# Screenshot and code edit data
• • • • •
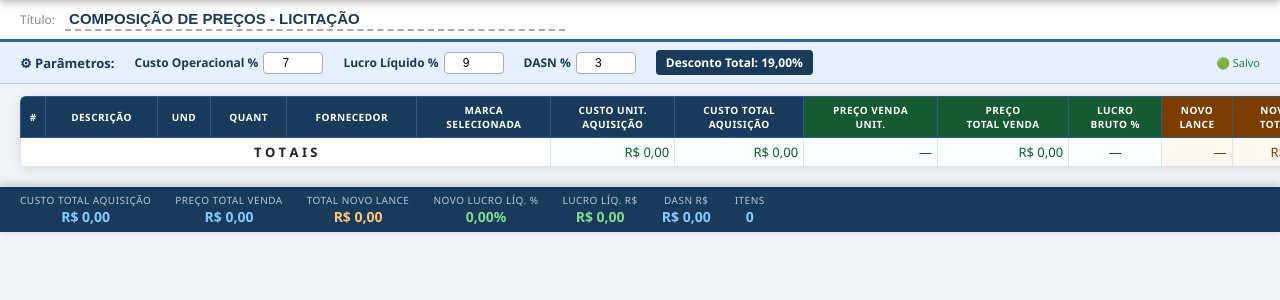
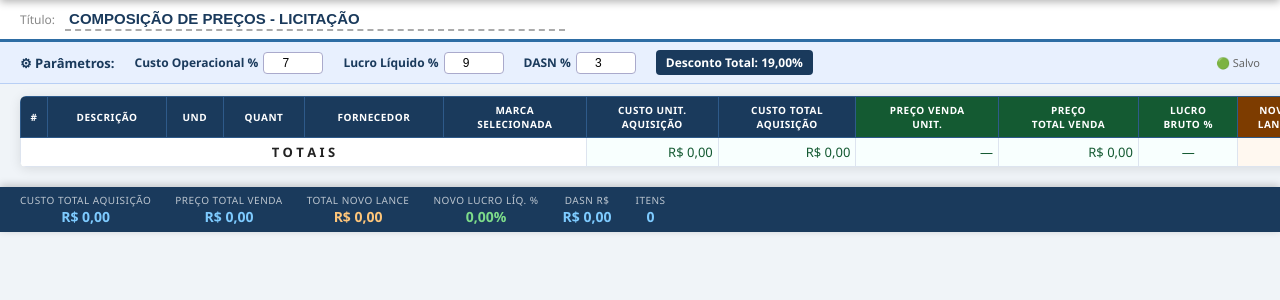
Before and after one commit to thiagomarinh/sistema-licitacao, a Flask app: page / in a window 1280 px wide. Shown: the part 61-361 px from the top of the page. Run offline with Flask 3, Linux system fonts and the light colour scheme; data that the repository does not hold is empty.

Commit message:
Remove colunas redundantes e ajusta cálculos
- Remove coluna Lucro Líq. R$ (redundante com Novo Lucro R$)
- Renomeia Taxa ICMS para Custo Operacional %
- Corrige fórmula do Novo Lucro % (subtraía lucro_liq em vez de custo_op)
- Remove valores padrão dos campos de configuração

Co-Authored-By: Claude Sonnet 4.6 <noreply@anthropic.com>

```diff
--- a/templates/index.html
+++ b/templates/index.html
@@ -288,7 +288,6 @@
       <th class="grp-novo-lance">NOVO<br>TOTAL</th>
       <th class="grp-novo-lance">NOVO<br>LUCRO %</th>
       <th class="grp-resultados">NOVO<br>LUCRO R$</th>
-      <th class="grp-resultados">LUCRO LÍQ.<br>R$</th>
       <th class="grp-resultados">DASN<br>R$</th>
       <th class="grp-resultados">CUSTO<br>OPERAC.</th>
       <th rowspan="1"></th>
@@ -308,7 +307,6 @@
       <td class="calc-novo num" id="tot-novo-total">R$ 0,00</td>
       <td class="calc-novo pct" id="tot-novo-lucro-pct">—</td>
       <td class="calc-res num" id="tot-novo-lucro-rs">R$ 0,00</td>
-      <td class="calc-res num" id="tot-lucro-liq-rs">R$ 0,00</td>
       <td class="calc-res num" id="tot-dasn-rs">R$ 0,00</td>
       <td class="calc-res num" id="tot-custo-op">R$ 0,00</td>
       <td></td>
@@ -334,10 +332,6 @@
   <div class="t-item">
     <span class="t-label">Novo Lucro Líq. %</span>
     <span class="t-val verde" id="ft-pct">0,00%</span>
-  </div>
-  <div class="t-item">
-    <span class="t-label">Lucro Líq. R$</span>
-    <span class="t-val verde" id="ft-liq">R$ 0,00</span>
   </div>
   <div class="t-item">
     <span class="t-label">DASN R$</span>
@@ -444,7 +438,6 @@ function renderRow(item, idx) {
     <td class="calc-novo">${fmtBRL(calc.novo_total)}</td>
     <td class="${pctClass}">${fmtPct(calc.novo_lucro_pct)}</td>
     <td class="calc-res">${fmtBRL(calc.novo_lucro_rs)}</td>
-    <td class="calc-res">${fmtBRL(calc.lucro_liq_rs)}</td>
     <td class="calc-res">${fmtBRL(calc.dasn_rs)}</td>
     <td class="calc-res">${fmtBRL(calc.custo_op)}</td>
     <td style="text-align:center"><button class="btn-del" onclick="removeItem(${item.id})" title="Remover linha">&#10005;</button></td>
@@ -494,7 +487,6 @@ function updateTotals() {
   document.getElementById('tot-novo-total').textContent = fmtBRL(tot.novo_total);
   document.getElementById('tot-novo-lucro-pct').textContent = fmtPct(novo_lucro_pct_total);
   document.getElementById('tot-novo-lucro-rs').textContent = fmtBRL(tot.novo_lucro_rs);
-  document.getElementById('tot-lucro-liq-rs').textContent = fmtBRL(tot.lucro_liq_rs);
   document.getElementById('tot-dasn-rs').textContent = fmtBRL(tot.dasn_rs);
   document.getElementById('tot-custo-op').textContent = fmtBRL(tot.custo_op);
 
@@ -541,9 +533,8 @@ function setFieldBRL(id, field, input) {
       cells[13].className = pctClass;
       cells[13].textContent = fmtPct(calc.novo_lucro_pct);
       cells[14].textContent = fmtBRL(calc.novo_lucro_rs);
-      cells[15].textContent = fmtBRL(calc.lucro_liq_rs);
-      cells[16].textContent = fmtBRL(calc.dasn_rs);
-      cells[17].textContent = fmtBRL(calc.custo_op);
+      cells[15].textContent = fmtBRL(calc.dasn_rs);
+      cells[16].textContent = fmtBRL(calc.custo_op);
     }
     updateTotals();
     markDirty();
@@ -595,9 +586,8 @@ function setField(id, field, value) {
       cells[13].className = pctClass;
       cells[13].textContent = fmtPct(calc.novo_lucro_pct);
       cells[14].textContent = fmtBRL(calc.novo_lucro_rs);
-      cells[15].textContent = fmtBRL(calc.lucro_liq_rs);
-      cells[16].textContent = fmtBRL(calc.dasn_rs);
-      cells[17].textContent = fmtBRL(calc.custo_op);
+      cells[15].textContent = fmtBRL(calc.dasn_rs);
+      cells[16].textContent = fmtBRL(calc.custo_op);
     }
     updateTotals();
     markDirty();
```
• • • • •
# What you will do
Repeat the records verbatim, excluding pictures.

# Answer to the exercise
Before and after one commit to thiagomarinh/sistema-licitacao, a Flask app: page / in a window 1280 px wide. Shown: the part 61-361 px from the top of the page. Run offline with Flask 3, Linux system fonts and the light colour scheme; data that the repository does not hold is empty.

Commit message:
Remove colunas redundantes e ajusta cálculos
- Remove coluna Lucro Líq. R$ (redundante com Novo Lucro R$)
- Renomeia Taxa ICMS para Custo Operacional %
- Corrige fórmula do Novo Lucro % (subtraía lucro_liq em vez de custo_op)
- Remove valores padrão dos campos de configuração

Co-Authored-By: Claude Sonnet 4.6 <noreply@anthropic.com>

```diff
--- a/templates/index.html
+++ b/templates/index.html
@@ -288,7 +288,6 @@
       <th class="grp-novo-lance">NOVO<br>TOTAL</th>
       <th class="grp-novo-lance">NOVO<br>LUCRO %</th>
       <th class="grp-resultados">NOVO<br>LUCRO R$</th>
-      <th class="grp-resultados">LUCRO LÍQ.<br>R$</th>
       <th class="grp-resultados">DASN<br>R$</th>
       <th class="grp-resultados">CUSTO<br>OPERAC.</th>
       <th rowspan="1"></th>
@@ -308,7 +307,6 @@
       <td class="calc-novo num" id="tot-novo-total">R$ 0,00</td>
       <td class="calc-novo pct" id="tot-novo-lucro-pct">—</td>
       <td class="calc-res num" id="tot-novo-lucro-rs">R$ 0,00</td>
-      <td class="calc-res num" id="tot-lucro-liq-rs">R$ 0,00</td>
       <td class="calc-res num" id="tot-dasn-rs">R$ 0,00</td>
       <td class="calc-res num" id="tot-custo-op">R$ 0,00</td>
       <td></td>
@@ -334,10 +332,6 @@
   <div class="t-item">
     <span class="t-label">Novo Lucro Líq. %</span>
     <span class="t-val verde" id="ft-pct">0,00%</span>
-  </div>
-  <div class="t-item">
-    <span class="t-label">Lucro Líq. R$</span>
-    <span class="t-val verde" id="ft-liq">R$ 0,00</span>
   </div>
   <div class="t-item">
     <span class="t-label">DASN R$</span>
@@ -444,7 +438,6 @@ function renderRow(item, idx) {
     <td class="calc-novo">${fmtBRL(calc.novo_total)}</td>
     <td class="${pctClass}">${fmtPct(calc.novo_lucro_pct)}</td>
     <td class="calc-res">${fmtBRL(calc.novo_lucro_rs)}</td>
-    <td class="calc-res">${fmtBRL(calc.lucro_liq_rs)}</td>
     <td class="calc-res">${fmtBRL(calc.dasn_rs)}</td>
     <td class="calc-res">${fmtBRL(calc.custo_op)}</td>
     <td style="text-align:center"><button class="btn-del" onclick="removeItem(${item.id})" title="Remover linha">&#10005;</button></td>
@@ -494,7 +487,6 @@ function updateTotals() {
   document.getElementById('tot-novo-total').textContent = fmtBRL(tot.novo_total);
   document.getElementById('tot-novo-lucro-pct').textContent = fmtPct(novo_lucro_pct_total);
   document.getElementById('tot-novo-lucro-rs').textContent = fmtBRL(tot.novo_lucro_rs);
-  document.getElementById('tot-lucro-liq-rs').textContent = fmtBRL(tot.lucro_liq_rs);
   document.getElementById('tot-dasn-rs').textContent = fmtBRL(tot.dasn_rs);
   document.getElementById('tot-custo-op').textContent = fmtBRL(tot.custo_op);
 
@@ -541,9 +533,8 @@ function setFieldBRL(id, field, input) {
       cells[13].className = pctClass;
       cells[13].textContent = fmtPct(calc.novo_lucro_pct);
       cells[14].textContent = fmtBRL(calc.novo_lucro_rs);
-      cells[15].textContent = fmtBRL(calc.lucro_liq_rs);
-      cells[16].textContent = fmtBRL(calc.dasn_rs);
-      cells[17].textContent = fmtBRL(calc.custo_op);
+      cells[15].textContent = fmtBRL(calc.dasn_rs);
+      cells[16].textContent = fmtBRL(calc.custo_op);
     }
     updateTotals();
     markDirty();
@@ -595,9 +586,8 @@ function setField(id, field, value) {
       cells[13].className = pctClass;
       cells[13].textContent = fmtPct(calc.novo_lucro_pct);
       cells[14].textContent = fmtBRL(calc.novo_lucro_rs);
-      cells[15].textContent = fmtBRL(calc.lucro_liq_rs);
-      cells[16].textContent = fmtBRL(calc.dasn_rs);
-      cells[17].textContent = fmtBRL(calc.custo_op);
+      cells[15].textContent = fmtBRL(calc.dasn_rs);
+      cells[16].textContent = fmtBRL(calc.custo_op);
     }
     updateTotals();
     markDirty();
```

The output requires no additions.